• **Records provided**
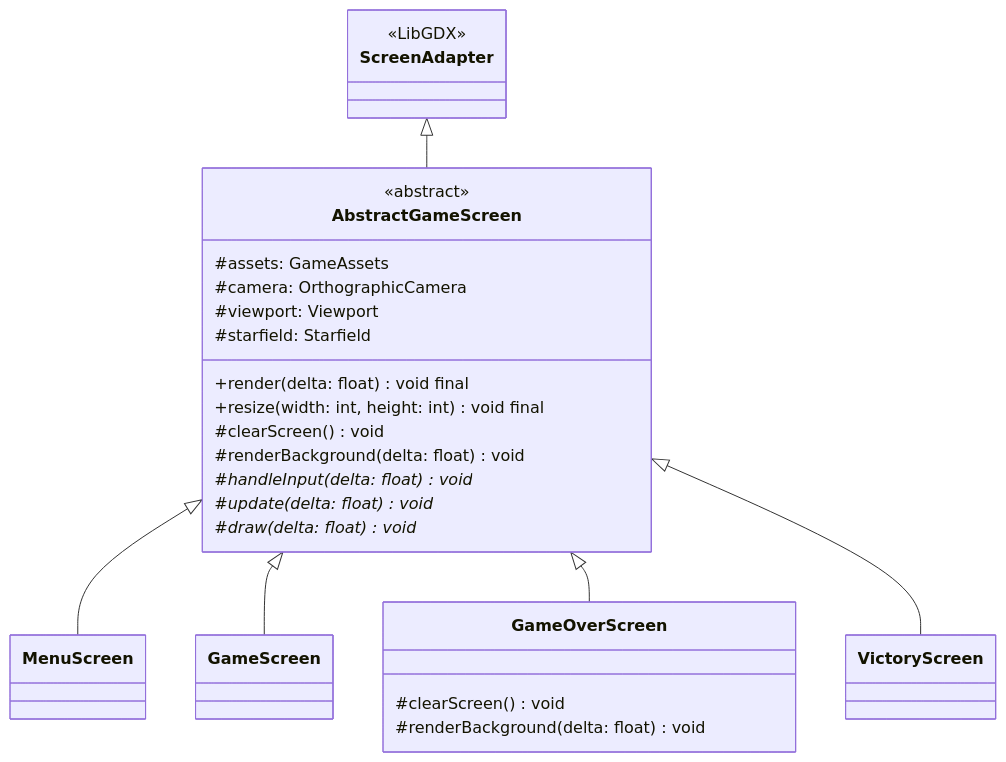
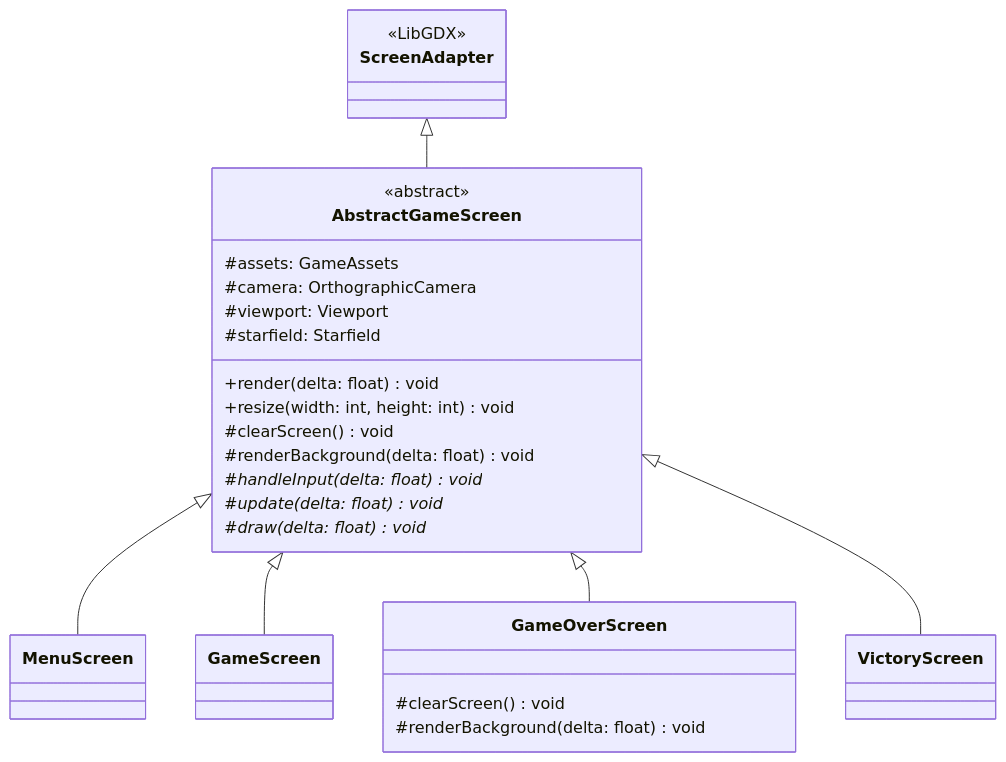
One commit to L3v1smpr/GameProject changed the third of 4 diagrams in REPORTE_PROYECTO.md. Above: the diagram before and after it, drawn with Mermaid. The commit also changed other lines of this file and 3 other files, not shown here.

First line of the commit message:
docs: actualizar UML, README y reporte formal (.md y .docx) con transiciones dinamicas de Strategy

````diff
--- a/REPORTE_PROYECTO.md
+++ b/REPORTE_PROYECTO.md
@@ -283,33 +314,33 @@
 ```mermaid
 classDiagram
     class ScreenAdapter {
         <<LibGDX>>
     }
     class AbstractGameScreen {
         <<abstract>>
         #assets: GameAssets
         #camera: OrthographicCamera
         #viewport: Viewport
         #starfield: Starfield
-        +render(delta: float) void final
-        +resize(width: int, height: int) void final
+        +render(delta: float) void
+        +resize(width: int, height: int) void
         #clearScreen() void
         #renderBackground(delta: float) void
-        #handleInput(delta: float)* void
-        #update(delta: float)* void
-        #draw(delta: float)* void
+        #handleInput(delta: float) void*
+        #update(delta: float) void*
+        #draw(delta: float) void*
     }
     class MenuScreen
     class GameScreen
     class GameOverScreen {
         #clearScreen() void
         #renderBackground(delta: float) void
     }
     class VictoryScreen
 
     ScreenAdapter <|-- AbstractGameScreen
     AbstractGameScreen <|-- MenuScreen
     AbstractGameScreen <|-- GameScreen
     AbstractGameScreen <|-- GameOverScreen
     AbstractGameScreen <|-- VictoryScreen
 ```
````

• **Exercise aim**
In the listing above, the lines from the one containing "#viewport: Viewport" through the one containing "#handleInput(delta: float) void*" must be set down exactly, with no other lines.

• **Solution for this problem**
         #viewport: Viewport
         #starfield: Starfield
-        +render(delta: float) void final
-        +resize(width: int, height: int) void final
+        +render(delta: float) void
+        +resize(width: int, height: int) void
         #clearScreen() void
         #renderBackground(delta: float) void
-        #handleInput(delta: float)* void
-        #update(delta: float)* void
-        #draw(delta: float)* void
+        #handleInput(delta: float) void*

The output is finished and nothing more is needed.